■ **Directions**: No image is to be carried over; reproduce the rest of the listing word for word.

■ **Given records**:

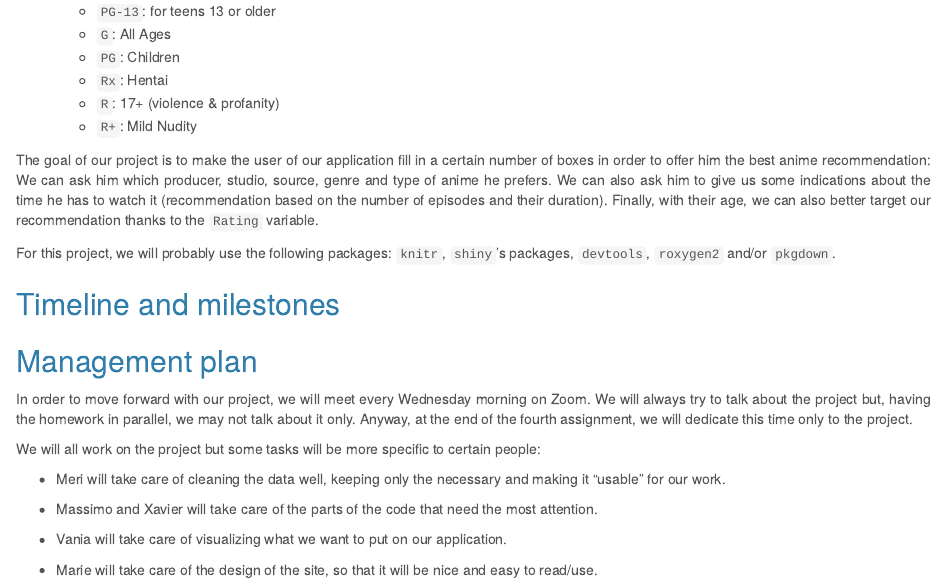
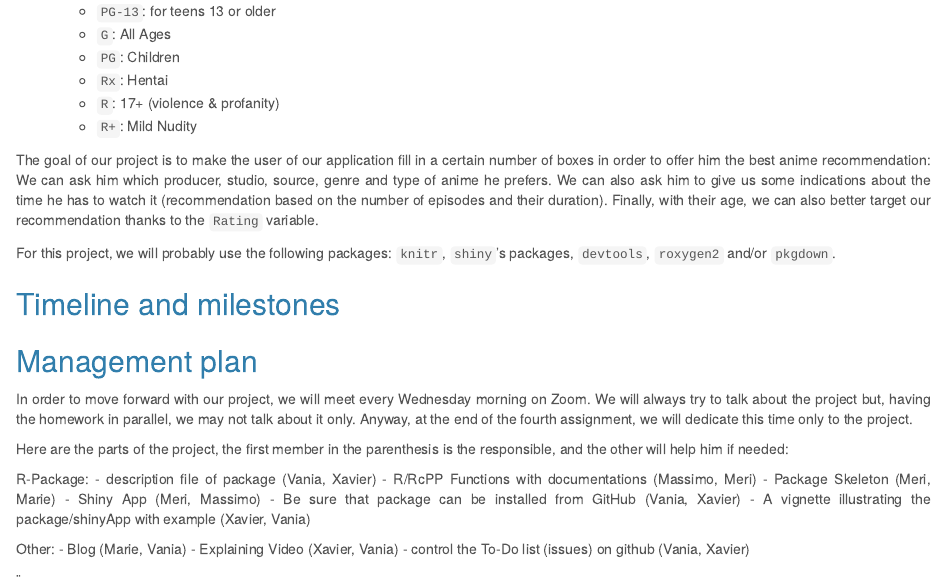
Before and after one commit to ptds2021/project--G5, an R Markdown document (Project Proposal.Rmd): the page in a window 1100 px wide, from 840 px down. Rendered offline with R 4.5, knitr and Pandoc, with nearby package versions.

Commit message:
plan_repartition
my ideas, but maybe not equitable

```diff
--- a/Project Proposal.Rmd
+++ b/Project Proposal.Rmd
@@ -108,12 +108,19 @@ In order to move forward with our project, we will meet every Wednesday morning
 We will always try to talk about the project but, having the homework in parallel, we may not talk about it only.
 Anyway, at the end of the fourth assignment, we will dedicate this time only to the project.
 
-We will all work on the project but some tasks will be more specific to certain people:
+Here are the parts of the project, the first member in the parenthesis is the responsible, and the other will help him if needed:
 
-- Meri will take care of cleaning the data well, keeping only the necessary and making it "usable" for our work.
+  R-Package:
+      - description file of package (Vania, Xavier)
+      - R/RcPP Functions with documentations (Massimo, Meri)
+      - Package Skeleton (Meri, Marie)
+      - Shiny App (Meri, Massimo)
+      - Be sure that package can be installed from GitHub (Vania, Xavier)
+      - A vignette illustrating the package/shinyApp with example (Xavier, Vania)
 
-- Massimo and Xavier will take care of the parts of the code that need the most attention.
+  Other:
+      - Blog (Marie, Vania)
+      - Explaining Video (Xavier, Vania)
+      - control the To-Do list (issues) on github (Vania, Xavier)
 
-- Vania will take care of visualizing what we want to put on our application.
-
-- Marie will take care of the design of the site, so that it will be nice and easy to read/use.
+¨
```
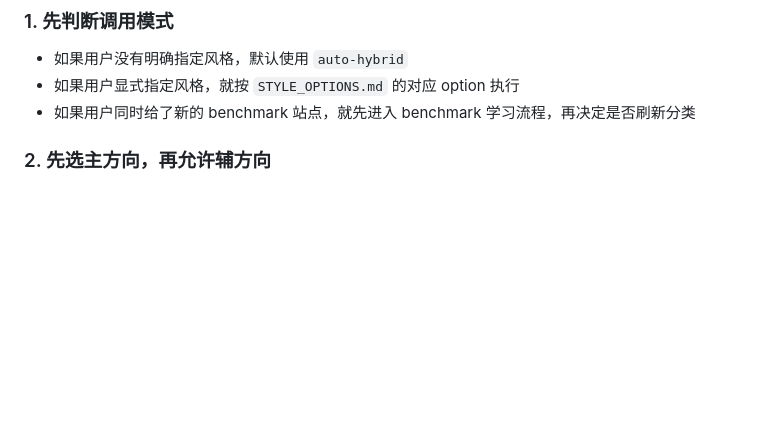
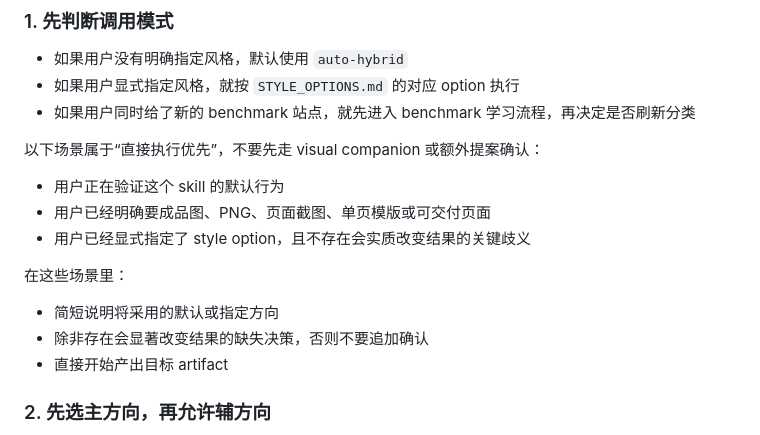
Before and after one commit to cyjjjj-21/codex-advanced-science-ui, a Markdown page: SKILL.md, the part around the change. Rendered like a GitHub page; blank space fills up the shorter version.

```diff
--- a/SKILL.md
+++ b/SKILL.md
@@ -31,6 +31,18 @@ v1.5 开始，这个 skill 不再只有一段固定 prompt，而是由以下几
 - 如果用户没有明确指定风格，默认使用 `auto-hybrid`
 - 如果用户显式指定风格，就按 `STYLE_OPTIONS.md` 的对应 option 执行
 - 如果用户同时给了新的 benchmark 站点，就先进入 benchmark 学习流程，再决定是否刷新分类
+
+以下场景属于“直接执行优先”，不要先走 visual companion 或额外提案确认：
+
+- 用户正在验证这个 skill 的默认行为
+- 用户已经明确要成品图、PNG、页面截图、单页模版或可交付页面
+- 用户已经显式指定了 style option，且不存在会实质改变结果的关键歧义
+
+在这些场景里：
+
+- 简短说明将采用的默认或指定方向
+- 除非存在会显著改变结果的缺失决策，否则不要追加确认
+- 直接开始产出目标 artifact
 
 ### 2. 先选主方向，再允许辅方向
 
```
Also changed, not shown: README.md (+15 -0 lines), docs/VALIDATION.zh-CN.md (added, +101 -0 lines).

■ **Exercise output**:
Before and after one commit to ptds2021/project--G5, an R Markdown document (Project Proposal.Rmd): the page in a window 1100 px wide, from 840 px down. Rendered offline with R 4.5, knitr and Pandoc, with nearby package versions.

Commit message:
plan_repartition
my ideas, but maybe not equitable

```diff
--- a/Project Proposal.Rmd
+++ b/Project Proposal.Rmd
@@ -108,12 +108,19 @@ In order to move forward with our project, we will meet every Wednesday morning
 We will always try to talk about the project but, having the homework in parallel, we may not talk about it only.
 Anyway, at the end of the fourth assignment, we will dedicate this time only to the project.
 
-We will all work on the project but some tasks will be more specific to certain people:
+Here are the parts of the project, the first member in the parenthesis is the responsible, and the other will help him if needed:
 
-- Meri will take care of cleaning the data well, keeping only the necessary and making it "usable" for our work.
+  R-Package:
+      - description file of package (Vania, Xavier)
+      - R/RcPP Functions with documentations (Massimo, Meri)
+      - Package Skeleton (Meri, Marie)
+      - Shiny App (Meri, Massimo)
+      - Be sure that package can be installed from GitHub (Vania, Xavier)
+      - A vignette illustrating the package/shinyApp with example (Xavier, Vania)
 
-- Massimo and Xavier will take care of the parts of the code that need the most attention.
+  Other:
+      - Blog (Marie, Vania)
+      - Explaining Video (Xavier, Vania)
+      - control the To-Do list (issues) on github (Vania, Xavier)
 
-- Vania will take care of visualizing what we want to put on our application.
-
-- Marie will take care of the design of the site, so that it will be nice and easy to read/use.
+¨
```
Before and after one commit to cyjjjj-21/codex-advanced-science-ui, a Markdown page: SKILL.md, the part around the change. Rendered like a GitHub page; blank space fills up the shorter version.

```diff
--- a/SKILL.md
+++ b/SKILL.md
@@ -31,6 +31,18 @@ v1.5 开始，这个 skill 不再只有一段固定 prompt，而是由以下几
 - 如果用户没有明确指定风格，默认使用 `auto-hybrid`
 - 如果用户显式指定风格，就按 `STYLE_OPTIONS.md` 的对应 option 执行
 - 如果用户同时给了新的 benchmark 站点，就先进入 benchmark 学习流程，再决定是否刷新分类
+
+以下场景属于“直接执行优先”，不要先走 visual companion 或额外提案确认：
+
+- 用户正在验证这个 skill 的默认行为
+- 用户已经明确要成品图、PNG、页面截图、单页模版或可交付页面
+- 用户已经显式指定了 style option，且不存在会实质改变结果的关键歧义
+
+在这些场景里：
+
+- 简短说明将采用的默认或指定方向
+- 除非存在会显著改变结果的缺失决策，否则不要追加确认
+- 直接开始产出目标 artifact
 
 ### 2. 先选主方向，再允许辅方向
 
```
Also changed, not shown: README.md (+15 -0 lines), docs/VALIDATION.zh-CN.md (added, +101 -0 lines).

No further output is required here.